Vigilantes, or members of the community police, line up to register their weapons and create a rural police force in Paracuaro in Michoacan state.

"This is what will happen to those who support the Knights Templar," read a note left with the severed heads of four men outside a church in the troubled Mexican state of Michoacan.

Police said the heads found in the town of Zacan were covered by rubbish bags and belonged to men aged between 22 and 55, who may have been members of the feared drugs cartel. In recent months it has been locked in a struggle with gangs of armed locals.

In nearby Tinguindin, a mass grave containing 20 bodies was discovered.
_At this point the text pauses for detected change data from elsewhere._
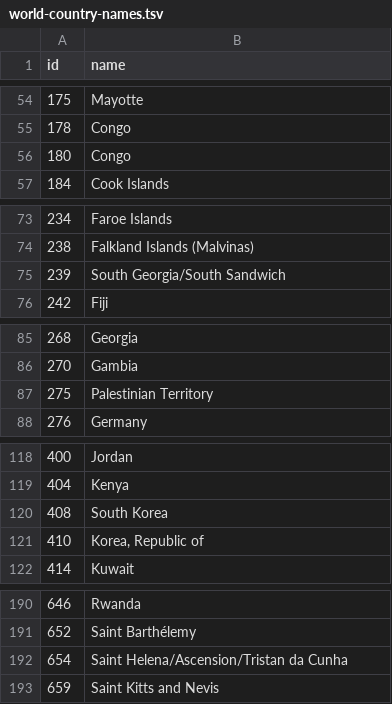
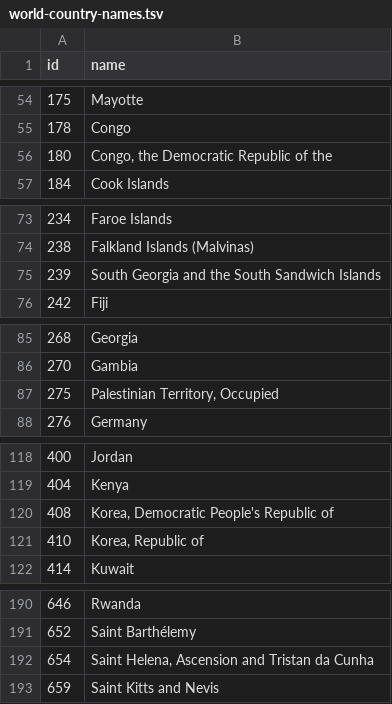
Before and after one commit to frodr33/D3-Visualizations, a TSV file: datasets/world-country-names.tsv, drawn as a sheet; only a part is shown, gaps mark what is left out; the diff covers the shown part only.

```diff
--- a/datasets/world-country-names.tsv
+++ b/datasets/world-country-names.tsv
@@ -55,3 +55,3 @@ id	name
 178	Congo
-180	Congo
+180	Congo, the Democratic Republic of the
 184	Cook Islands
@@ -74,3 +74,3 @@ id	name
 238	Falkland Islands (Malvinas)
-239	South Georgia/South Sandwich
+239	South Georgia and the South Sandwich Islands
 242	Fiji
@@ -86,3 +86,3 @@ id	name
 270	Gambia
-275	Palestinian Territory
+275	Palestinian Territory, Occupied
 276	Germany
@@ -119,3 +119,3 @@ id	name
 404	Kenya
-408	South Korea
+408	Korea, Democratic People's Republic of
 410	Korea, Republic of
@@ -191,3 +191,3 @@ id	name
 652	Saint Barthélemy
-654	Saint Helena/Ascension/Tristan da Cunha
+654	Saint Helena, Ascension and Tristan da Cunha
 659	Saint Kitts and Nevis
```
Also changed, not shown: 8 edited cells elsewhere in this file, 3 other files.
Police are attempting to establish when they were dumped in the pit.

It comes two days after two severed heads were left outside a bank in the town of Paracuaro, "For all those who switched sides," an accompanying note read, which has been interpreted as a warning to cartel snitches.

Earlier this week Mexican president Enrique Pena Nieto pledged to spend $3 billion on infrastructure projects in the province to boost the economy and reverse "institutional weakness".

The state had been turned into a hub for the production and exportation of methamphetamine and other drugs by the Knights Templar, who are named after the order of medieval knights and operate according to a quasi-religious code.

Gangs of locals tired of years of extortion and the corruption of local police and law enforcement took up arms against the Knights Templar last year, driving them out of several towns and villages, and laying siege to their stronghold in Apatzingan.

In mid-January thousands of federal police were deployed in the state, and after initially being called on to disband, the militias have now been given permission to retain their weapons if they register with the military and work alongside the police.